“Kuwait has generally been tolerant of other faiths, more so than most of the other Gulf states, with maybe the exception of Oman,” says Ibrahim Al-Marashi, associate professor of history at California State University. Al-Marashi explains that Kuwaiti Shiite have a long history in the country (most of Kuwait’s Shiite have historically migrated from Iran, Saudi Arabia, Iraq, and other neighboring nations).
“The Al-Sabah family has had a relationship with Kuwaiti Shiite merchant families that go back several centuries,” he says. “When we’re talking about Kuwaiti Shiite families, we are [often] talking about Iranian families — you can see it from their last names. A good number of Kuwaiti Shiite who have Iranian families…identify with Kuwait but still have the ability to speak Persian that has been maintained over the generations.”
The real transformation, Al-Marashi says, happened during the 1991 Gulf War, when a good number of Kuwaiti Shiite, instead of fl eeing, stayed and joined the Kuwaiti Resistance. “It was their way of striking against the Iraqi army that had targeted their ancestral Iran,” he adds. Fatouma Al-Suwaiti, a school counselor who was a war nurse during the Gulf War, explains that the Kuwaiti government is deliberate about inclusion, and says this is evident within its governing bodies. “Our government is trying to make all of us equal, even [at the] level of Parliament. There are Shiite, Sunnas, Bedouin, and other people. So a Shiite can be a minister… and they can hold positions in our country, and same for Sunnis,” she says.
However, Al-Suwaiti explains, certain positions — such as the ones within the Ministry of Defense or the one that decides the religious laws of the country — are reserved only for those who are Sunni or part of the ruling Al Sabah family. Nevertheless, Al-Suwaiti says that the government’s emphasis on freedom of religion and inclusion comes from the desire to stay united.

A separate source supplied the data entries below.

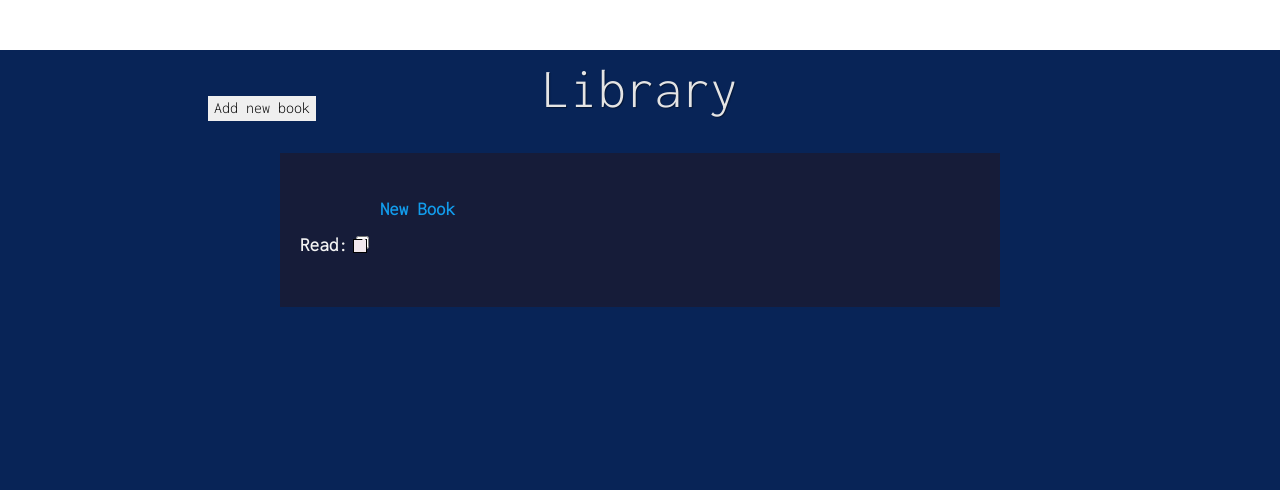
Repository: 0101chaitanya/Library
Page: index.html
An editor plug-in stored every save of this project. The page is shown before and after the next save, followed by the edit.
The browser window is 1280 px wide. The pictures show the whole page.

Above is the page before, as saved 2021-06-03 18:12:00.

### index.html
<!DOCTYPE html>
<html>

<head>
    <meta charset="UTF-8">
    <link rel="stylesheet" type="text/css" href="styles.css">

</head>
<div id="container">

</div>

<body>
    <script type="text/javascript" src="script.js"></script>

</body>

</html>

### styles.css
  @import url('https://fonts.googleapis.com/css2?family=Inconsolata:wght@300&display=swap');
   :root {
      --color-white: #f3f3f3;
      --color-darkblue-alpha: rgba(27, 27, 50, 0.8);
      --color-green: #082457;
  }

  *,
  *::before,
  *::after {
      box-sizing: border-box;
  }

  body {
      font-family: 'Inconsolata', monospace;
      font-size: 1rem;
      font-weight: 1000;
      line-height: 1.4;
      color: var(--color-white);
      margin: 0;
  }

  body::before {
      content: '';
      position: fixed;
      height: 100%;
      width: 100%;
      z-index: -1;
      background: var(--color-green);
  }

  header {
      font-weight: 400;
      font-size: 3.5rem;
      margin-top: 0rem;
      text-shadow: 1px 1px 1px rgba(0, 0, 0, 0.4);
      color: #e4e4e4;
      text-align: center;
  }

  label {
      display: flex;
      align-items: center;
      font-size: 1.2rem;
  }

  input,
  button {
      margin: 0;
      font-size: inherit;
      font-family: inherit;
      line-height: inherit;
  }

  button {
      border: none;
  }

  #container {
      width: 100%;
      margin: 3.125rem auto 0 auto;
  }

  @media (min-width: 576px) {
      #container {
          max-width: 540px;
      }
  }

  @media (min-width: 768px) {
      #container {
          max-width: 720px;
      }
  }
  /*
  @media (max-width: 400px) {
       :root {
          font-size: 7px;
      }
  }

  @media (min-width: 401px) and (max-width: 799px) {
       :root {
          font-size: 16px;
      }
  }

  @media (min-width: 800px) {
       :root {
          font-size: 24px;
      }
  }

  @media (min-width: 1000px) {
       :root {
          font-size: 26px;
      }
  }
   */

  #newBookButton {
      position: relative;
      left: 20%;
      top: -2rem;
      left: -4.5rem;
  }

  form {
      background: var(--color-darkblue-alpha);
      padding: 2.5rem 6.25rem;
  }

  h3 {
      position: relative;
      margin-left: 0;
      top: -1rem;
      color: rgb(18, 156, 236);
  }

  #author {
      position: relative;
      margin-bottom: 0.2rem;
      top: -1.5rem;
      left: -0.3rem;
      max-width: fit-content;
  }

  #title,
  #pages {
      position: relative;
      margin-bottom: 0.2rem;
      max-width: auto;
      top: -1.5rem;
  }

  #url {
      position: relative;
      margin-bottom: 0.2rem;
      left: 0.8rem;
      max-width: auto;
      top: -1.5rem;
  }

  #read {
      position: relative;
      margin-bottom: 0.2rem;
      right: 5.0rem;
      top: -1.5rem;
      margin-bottom: -1rem;
  }

  #authorInput {
      position: relative;
      right: -0.70rem;
      max-width: 58.0%;
  }

  #titleInput,
  #pagesInput {
      position: relative;
      right: -0.7rem;
      max-width: 60%;
  }

  #urlInput {
      position: relative;
      right: -0.7rem;
      max-width: 65.5%;
  }

  #readInput {
      position: relative;
      right: -0.5rem;
      margin-bottom: 0.4rem;
  }

  .checkMark {
      position: relative;
      display: inline-flex;
      justify-content: center;
      align-items: center;
      left: -0.5rem;
      height: 0.9rem;
      width: 0.9rem;
      border-color: black;
      border-style: solid;
      border-width: 0.01rem;
      color: rgb(241, 232, 237);
      background: rgb(241, 232, 237);
  }

  #readInput:checked~.checkMark {
      color: rgb(26, 28, 43);
      background: rgb(235, 225, 230);
  }

### script.js
let heading = document.createElement("header");
heading.textContent = 'Library';
container = document.getElementById("container");
container.appendChild(heading);
let newBook = document.createElement('button');
newBook.id = 'newBookButton';
newBook.textContent = 'Add new book';
container.appendChild(newBook);
let form = document.createElement('form');
h3 = document.createElement('h3');
form.appendChild(h3);

function createElmt(labelName, labelId, tipe, labelTextContent, inputId, inpId, req, place, checkMk) {
    formGroup = document.createElement('div');
    formGroup.classList.add('formGroup');
    labelName = document.createElement('label');
    labelName.textContent = labelTextContent;
    labelName.id = labelId;
    labelName.htmlFor = inputId;
    inputId = document.createElement('input');
    inputId.type = tipe;
    inputId.id = inpId;
    inputId.required = req;
    inputId.placeholder = place;
    if (inputId.type == 'text') {
        inputId.classList.add('textBox');
    }
    labelName.appendChild(inputId);
    if (checkMk == 'read') {
        let span = document.createElement('span');
        span.className = 'checkMark';
        span.innerHTML = '&#10003';


        labelName.appendChild(span);
        formGroup.appendChild(labelName);
    }
    form.appendChild(formGroup);
}
h3.textContent = `New Book`;
createElmt('author', 'author', 'text', 'Author:', 'authorInput', 'authorInput', true, 'Enter name of author');
createElmt('title', 'title', 'text', 'Title:', 'titleInput', 'titleInput', true, 'Enter title of the book');
createElmt('pages', 'pages', 'number', 'Pages:', 'pagesInput', 'pagesInput', true, 'Enter the number of pages');
createElmt('url', 'url', 'text', 'Url:', 'urlInput', 'urlInput', false, 'Enter reference url');

createElmt('read', 'read', 'checkbox', 'Read:', 'readInput', 'readInput', false, null, 'read');
console.log('author'.id);

container.appendChild(form);
/*
let author = document.createElement('label');
author.textContent = 'Author :';
author.htmlFor = 'authorInput';
let authorInput = document.createElement('input');
authorInput.id = 'authorInput';
author.appendChild(authorInput);
document.body.appendChild(author);
 */


function setBookObj(author, title, pages, readStatus, refUrl) {
    this.author = author;
    this.title = title;
    this.pages = pages;
    this.readStatus = readStatus;
    this.refUrl = refUrl;
}

After the next save:
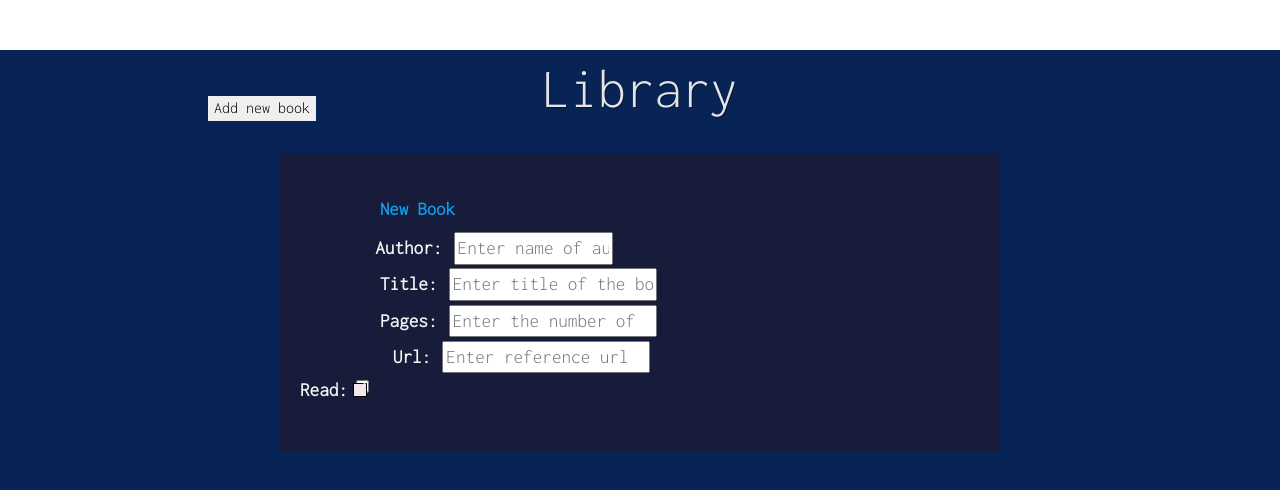
Saved 2 min 17 s later.
--- a/script.js
+++ b/script.js
@@ -33,8 +33,9 @@ function createElmt(labelName, labelId, tipe, labelTextContent, inputId, inpId,
 
 
         labelName.appendChild(span);
-        formGroup.appendChild(labelName);
     }
+    formGroup.appendChild(labelName);
+
     form.appendChild(formGroup);
 }
 h3.textContent = `New Book`;
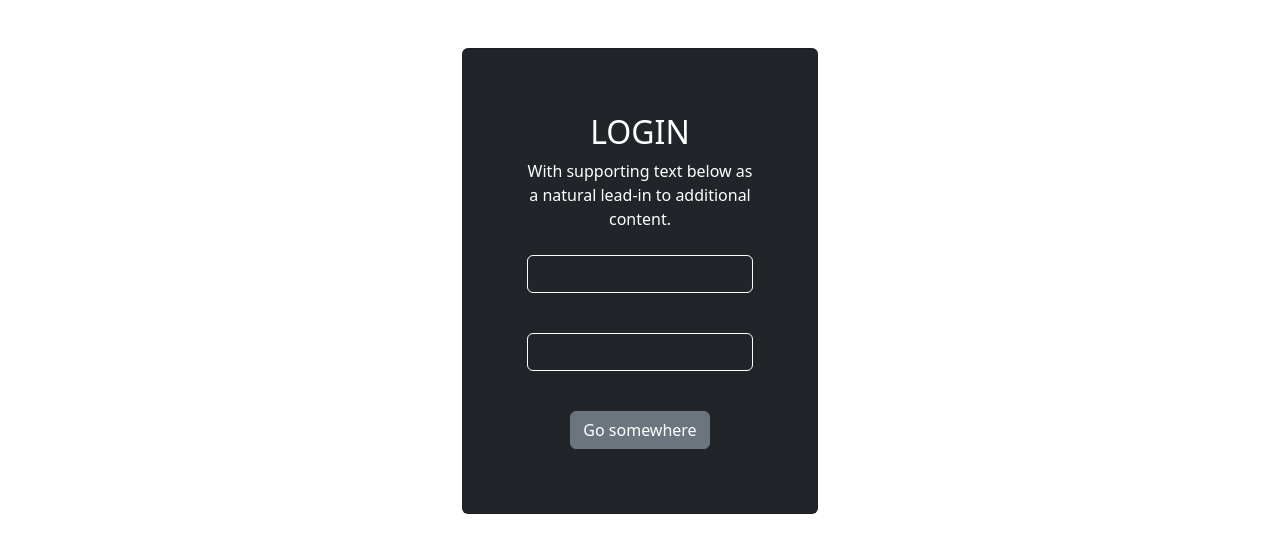
Repository: Rohit1995K/React-redux
Page: /
The author's editor kept a copy of each file at every save. The page is drawn from the files as they stood at one save, then again after the next save.
The browser window is 1280 px wide. The pictures show the whole page.
The project was rebuilt for these pictures with package versions that can differ from the ones it lists, and the page was loaded fresh each time. Also part of the build but not shown: src/Components/CartItem.js, src/Containers/CartContainer.js, src/Components/Navbar.js.

Above is the page before, as saved 2022-10-25 12:46:44.

After the next save:
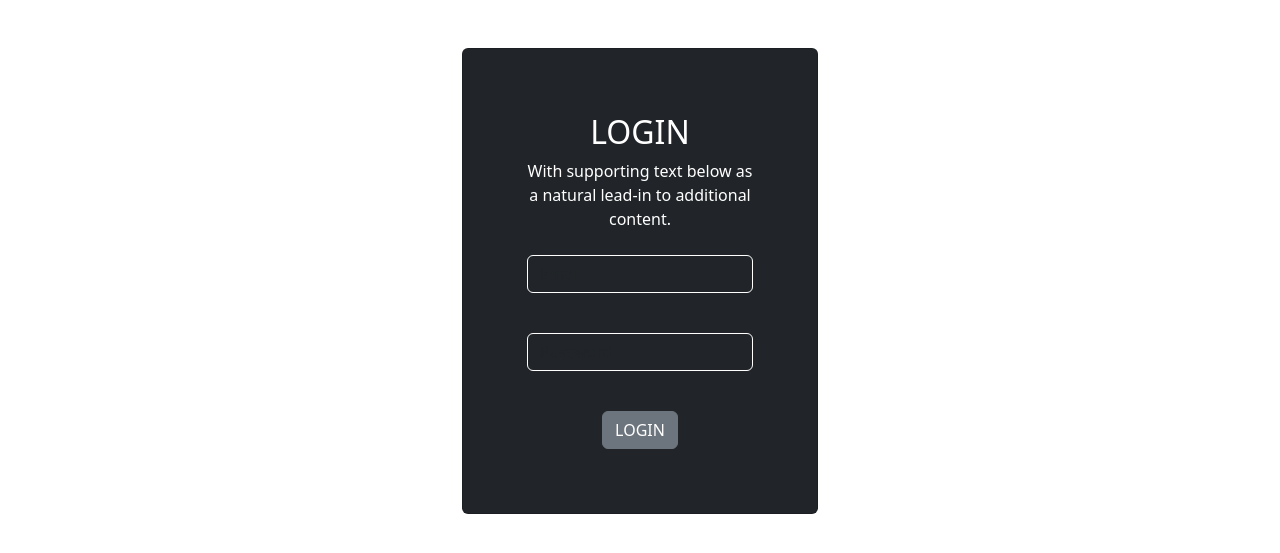
Saved 21 s later.
--- a/src/Components/Login/Login.js
+++ b/src/Components/Login/Login.js
@@ -31,7 +31,7 @@ const Login = () => {
                             </Form>
                         </CardText>
                         <Button>
-                            Go somewhere
+                            LOGIN
                         </Button>
                     </CardBody>
                 </Card>
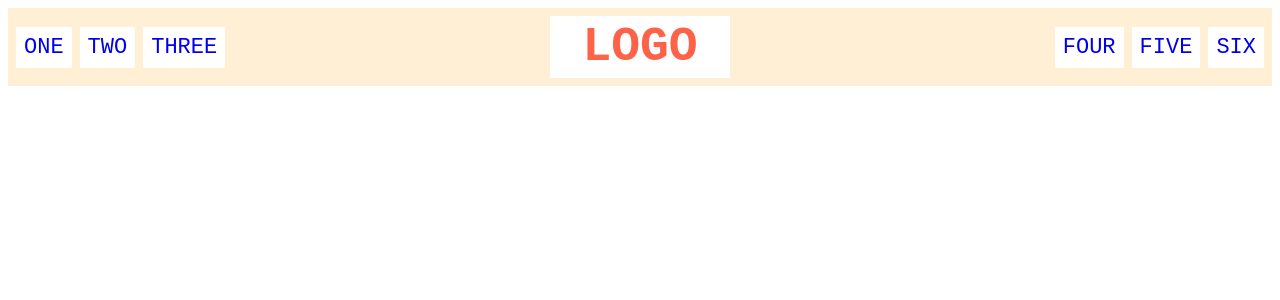
Repository: HeliosAI9/First-test-website
Page: mywebsite/html-boilerplate/pages/flex.html
The author's editor kept a copy of each file at every save. The page is drawn from the files as they stood at one save, then again after the next save.
The browser window is 1280 px wide. The pictures show the whole page.

Above is the page before, as saved 2023-06-02 02:26:33.

### mywebsite/html-boilerplate/pages/flex.html
<!DOCTYPE html>
<html lang="en">
  <head>
    <meta charset="UTF-8">
    <meta http-equiv="X-UA-Compatible" content="IE=edge">
    <meta name="viewport" content="width=device-width, initial-scale=1.0">
    <title>Flex Header</title>
    <link rel="stylesheet" href="../css/flex.css">
  </head>
  <body>
    <div class="header">
      <div class="left-links">
        <ul>
          <li><a href="#">ONE</a></li>
          <li><a href="#">TWO</a></li>
          <li><a href="#">THREE</a></li>
        </ul>
      </div>
      <div class="logo">LOGO</div>
      <div class="right-links">
        <ul>
          <li><a href="#">FOUR</a></li>
          <li><a href="#">FIVE</a></li>
          <li><a href="#">SIX</a></li>
        </ul>
      </div>
    </div>
  </body>
</html>

### mywebsite/html-boilerplate/css/flex.css
.header  {
    font-family: monospace;
    background: papayawhip;
  }

  .logo {
    font-size: 48px;
    font-weight: 900;
    color: tomato;
    background: white;
    padding: 4px 32px;
  }

  ul {
    /* this removes the dots on the list items*/
    list-style-type: none;
  }

  a {
    font-size: 22px;
    background: white;
    padding: 8px;
    /* this removes the line under the links */
    text-decoration: none;
  }

  .header {
    padding: 8px;
    display: flex;
    align-items: center;
    justify-content: space-between;
  }

  ul {
    display: flex;
    margin: 0;
    padding: 0;
    gap: 8px;
  }

After the next save:
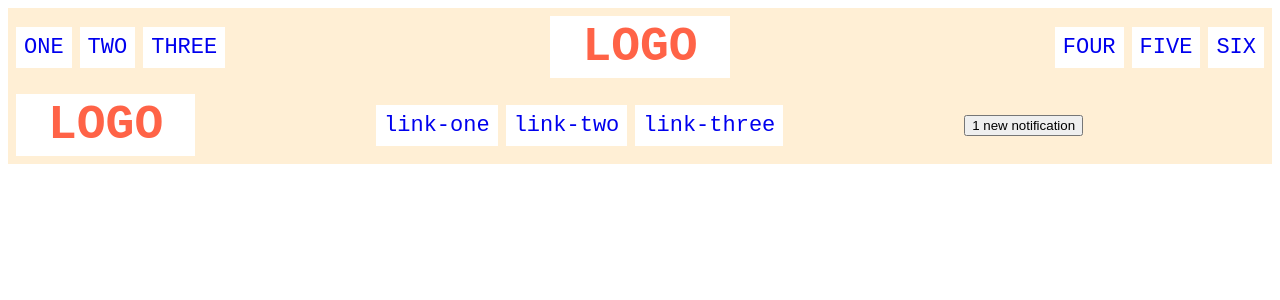
Saved 3 min 16 s later.
--- a/mywebsite/html-boilerplate/pages/flex.html
+++ b/mywebsite/html-boilerplate/pages/flex.html
@@ -25,5 +25,19 @@
         </ul>
       </div>
     </div>
+
+    <div class="header">
+        <div class="logo">
+          LOGO
+        </div>
+        <ul class="links">
+          <li><a href="google.com">link-one</a></li>
+          <li><a href="google.com">link-two</a></li>
+          <li><a href="google.com">link-three</a></li>
+        </ul>
+        <button class="notifications">
+          1 new notification
+        </button>
+        <div class="profile-image"></div>
   </body>
 </html>
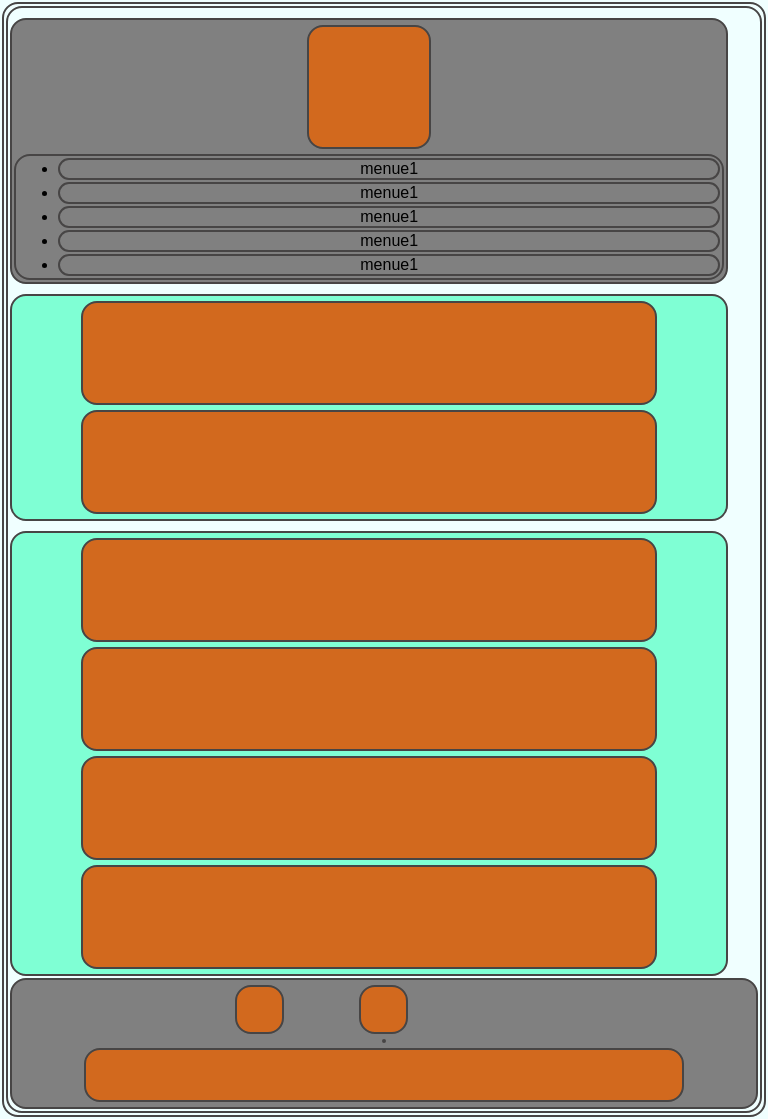
Repository: clairedupuich/cv-claireDUPUICH
Page: cv.html
These files come from the project's save history. The page is drawn as it stood at one moment and after the next save; the edit follows.
The browser window is 768 px wide. The pictures show the whole page.

Above is the page before, as saved 2020-10-08 13:47:34.

### cv.html
<!DOCTYPE html>
<html lang="fr" dir="ltr">
  <head>
    <meta charset="utf-8">
    <title>Exercice</title>
    <link rel="stylesheet" href="cv.css">
  </head>
  <body>
    <section class="header">
        <div class="img">
        </div>

            <ul class="nav">
                <li>menue1</li>
                <li>menue1</li>
                <li>menue1</li>
                <li>menue1</li>
                <li>menue1</li>
            </ul>

    </section>
      <section class="section 1">
          <div class="article1_1">
          </div>
          <div class="article1_2">
          </div>
      </section>
      <section class="section2">
        <div class="article2_1">
        </div>
        <div class="article2_2">
        </div>
        <div class="article2_3">
        </div>
        <div class="article2_4">
        </div>
      </section>
      <footer>
          <div class='footer1'>
          </div>
        <div class="footer2">
        </div>
        <div class="clear"></div>
        <div class="footer3">
        </div>
    </footer>
  </body>
</html>

### cv.css

@media screen and (max-width: 768px)
{
    * {
        font-family: Avenir, sans-serif;
        border: 2px solid rgb(71, 69, 69);
        border-radius: 16px;
         margin: 2px;

    }

    body {
        background-color: azure;


    }
    section {
        margin-top: 10px;
        width: 95%;
        background-color: aquamarine;


    }
    div {
        margin: 5px auto;
        width:80% ;
        height: 100px;
        background-color: chocolate;
    }
    ul {
        text-align: center;
    }

    footer,
    .header{
        background-color: gray;
    }

    .footer2,
    .footer1 {
        height: 45px;
        width: 45px;
        float: left;

    }
    .footer1{
        margin-left: 30%;
        margin-right: 10%;
    }
    .clear {
        clear: both;
        width: 0;
        height: 0;
    }
    .footer3 {
        height: 50px;
    }
    .img {
        width:120px;
        height: 120px;
        text-align: left;
    }

}

After the next save:
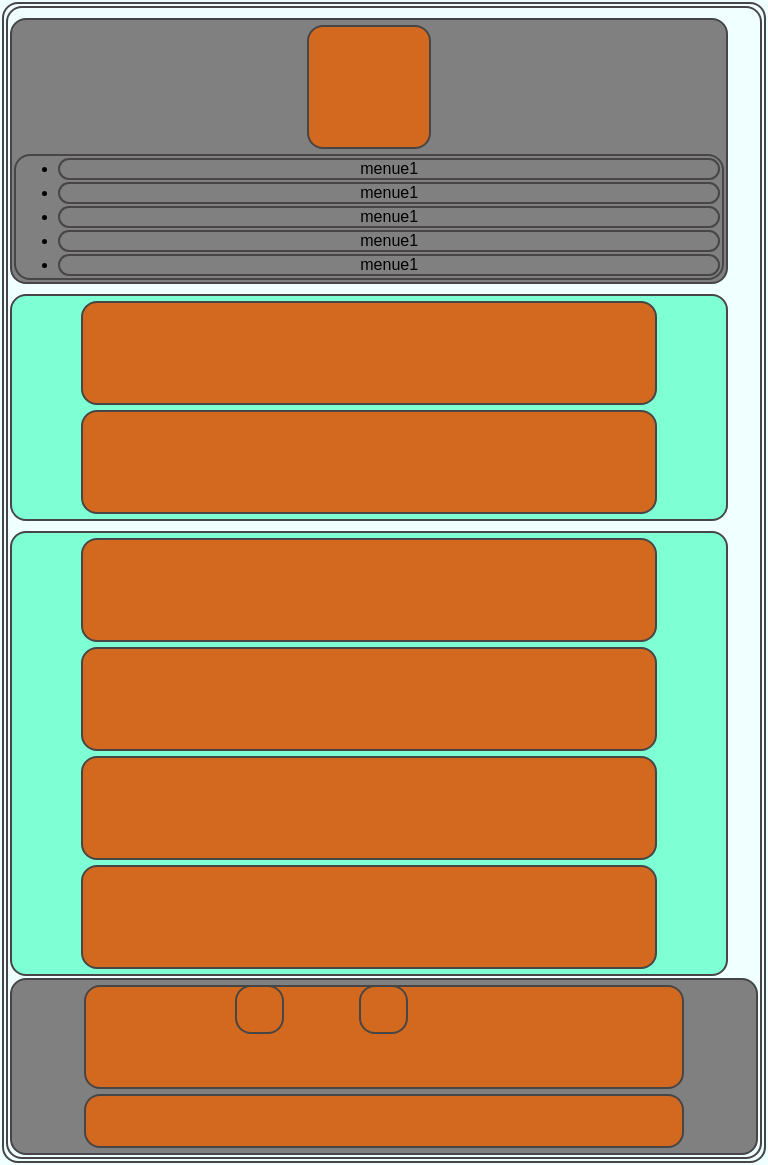
Saved 69 s later.
--- a/cv.css
+++ b/cv.css
@@ -47,12 +47,9 @@
         margin-left: 30%;
         margin-right: 10%;
     }
-    .clear {
+
+    .footer3 {
         clear: both;
-        width: 0;
-        height: 0;
-    }
-    .footer3 {
         height: 50px;
     }
     .img {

“We don’t want these kinds of things to happen to separate us. We don’t want any civil war between us. We want always to be connected. I know there are differences between us, different ways of thinking; marriage is hard between us — even though marriages between us happen — and we don’t prefer it. But, we stick together in one thing: we want to be united in general, for the love of this country.”